Schwan, CEO and founder of Solstice Mobile in Chicago, Ill., a mobile consulting firm, talked about emerging digital trends such as human-centered design and the power of cutting edge technologies like contextual computing and interapp communication a la Apple's HealthKit and Epic's MyChart applications. "IT needs to build systems of experience," Schwan said.
He highlighted companies that are mapping out the "customer journey" with a brand -- from first to last touch -- and developing new products or services that enrich the experience. American Airlines, for one, introduced mobile notifications that provide GPS and road traffic information to passengers in addition to what have become the more standard notifications about flight delays and gate information.
Schwan's talk set a high (and exciting) digital bar, but McDonald made it clear: Getting there won't be simple, and, in some cases, won't be worth the investment. "You can't just say, 'Wouldn't it be cool if we eliminated all of the friction of how you get to the airport,'" McDonald said. "You have to ask the fundamental question of who the hell will pay for it and how the hell do we get that money into our coffers." Otherwise, businesses run the risk of increasing costs without increasing revenue.
Take mobile banking. Digitizing money transfers and check deposits might be popular features, but they don't necessarily bring in more money or more customers or reduce company spending somewhere else. "Yes, you can say these transactions are cheaper, but time after time, banking transactions fall equally across the branch network, which means it's hard to close branches or monetize through cost savings those different behavioral changes," McDonald said.
But mobile banking, for many financial institutions, has also become table stakes. In cases like this, McDonald recommends cheaply parroting the market and then figuring out what tweaks to the standard industry digital model could bring in new revenue. "[Digital] is the application of technology to anything, to any resource that makes it more information intensive and connected," he said. "And, therefore, it has new capabilities that enable me to create and find new sources of value."

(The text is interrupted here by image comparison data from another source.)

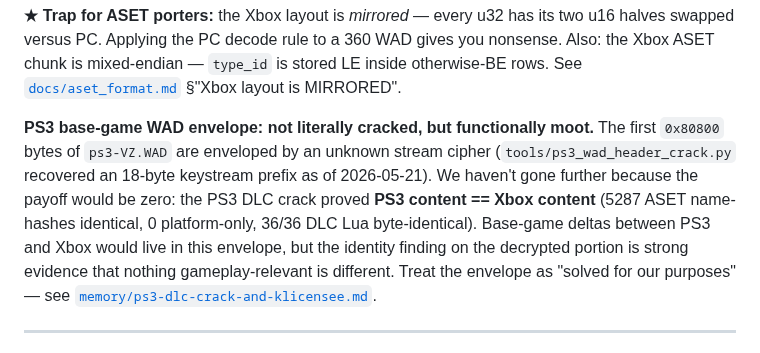
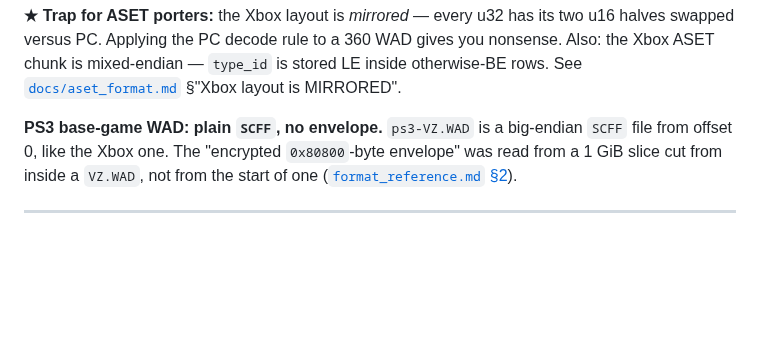
Before and after one commit to Mercenaries-Fan-Build/notes-on-the-released-game, a Markdown page: docs/cross_platform_parity_reference.md, the part around the change. GitHub-like rendering; blank space fills up the shorter version.

Commit message:
docs/cross_platform_parity_reference.md: the PS3 base-game WAD is plain SCFF, not an enveloped file
54753622+headless-rebase@users.noreply.github.com

```diff
--- a/docs/cross_platform_parity_reference.md
+++ b/docs/cross_platform_parity_reference.md
@@ -359,16 +359,10 @@ you nonsense. Also: the Xbox ASET chunk is mixed-endian — `type_id` is stored
 inside otherwise-BE rows. See [`docs/aset_format.md`](./aset_format.md) §"Xbox
 layout is MIRRORED".
 
-**PS3 base-game WAD envelope: not literally cracked, but functionally moot.**
-The first `0x80800` bytes of `ps3-VZ.WAD` are enveloped by an unknown stream
-cipher (`tools/ps3_wad_header_crack.py` recovered an 18-byte keystream prefix as
-of 2026-05-21). We haven't gone further because the payoff would be zero: the
-PS3 DLC crack proved **PS3 content == Xbox content** (5287 ASET name-hashes
-identical, 0 platform-only, 36/36 DLC Lua byte-identical). Base-game deltas
-between PS3 and Xbox would live in this envelope, but the identity finding on
-the decrypted portion is strong evidence that nothing gameplay-relevant is
-different. Treat the envelope as "solved for our purposes" — see
-[`memory/ps3-dlc-crack-and-klicensee.md`](../memory/ps3-dlc-crack-and-klicensee.md).
+**PS3 base-game WAD: plain `SCFF`, no envelope.** `ps3-VZ.WAD` is a big-endian
+`SCFF` file from offset 0, like the Xbox one. The "encrypted `0x80800`-byte
+envelope" was read from a 1 GiB slice cut from inside a `VZ.WAD`, not from the
+start of one ([`format_reference.md` §2](./format_reference.md#2-ffcs-wad-container)).
 
 ---
 
```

More than keeping up with the Jones' or, worse, what McDonald called "chasing the cool," CIOs should focus on where the company value chain is vulnerable to disruption and could be made stronger -- and more economically viable -- from a digital reboot. That will vary from one business to the next; the constant is for a digital strategy to include how the investments will "fundamentally change the way we make money," McDonald said.
Digital transformation tips
McDonald also advised businesses consider these three digital transformation tips:
Give digital projects a focus: "You need to make a decision about which needle you're going to move and how your investments are going to change it," he said.
Work as a team: Executives have to work together because "producing digital outcomes requires a level of coordination and a level of collaboration across the enterprise that is literally unheard of," McDonald said.
Some businesses have hired a chief digital officer for just this reason, but McDonald said there are examples of successful digital projects where businesses understood the problem and the outcome they were trying to achieve without one.
Define the terms of competition. McDonald said too often startups are defining the rules of competition, which will, in many cases, force established businesses to chase down false leads. And, by giving that power over to startups, established businesses fail to leverage what they have that startups don't.
"We are not using our size, our capability, our capacity to dictate the terms of future competition," McDonald said, pointing at Geico and Progressive as examples. "They're not doing adverse selection, but they're making sure they get the people they want," he said. (Not to mention, they have great ads. Have you seen "Scapegoat: It's what you do?")
"We're always reinventing how we do service. When something breaks, service doesn't mean you walk in and fix something, it means you make it better." -- Mark Shaver, vice president, CIO, Joy Global Inc.
"I'd rather try something and fail than not try something and regret it." -- Dan Adamany, founder, CEO, Ahead LLC
"If Google and Amazon and Walmart and PayPal and Square and eBay aren't on your list of competitors, you need a better list." -- Peter Coffee, vice president, strategic research, salesforce.com
"B2B [marketing] is dead, from my perspective. Everyone is a consumer." -- Neal Campbell, senior vice president, chief marketing officer, CDW Consultants Inc.
"If your product or service assumes your customer has nefarious motives, you've already defined the relationship." -- Rick Davidson, president, CEO, Cimphoni; interim CIO at AAA Mid-Atlantic
Previously on The Data Mill
Computer augmentation is better for business
Data lakes cry out for security
Edward Snowden talks data encryption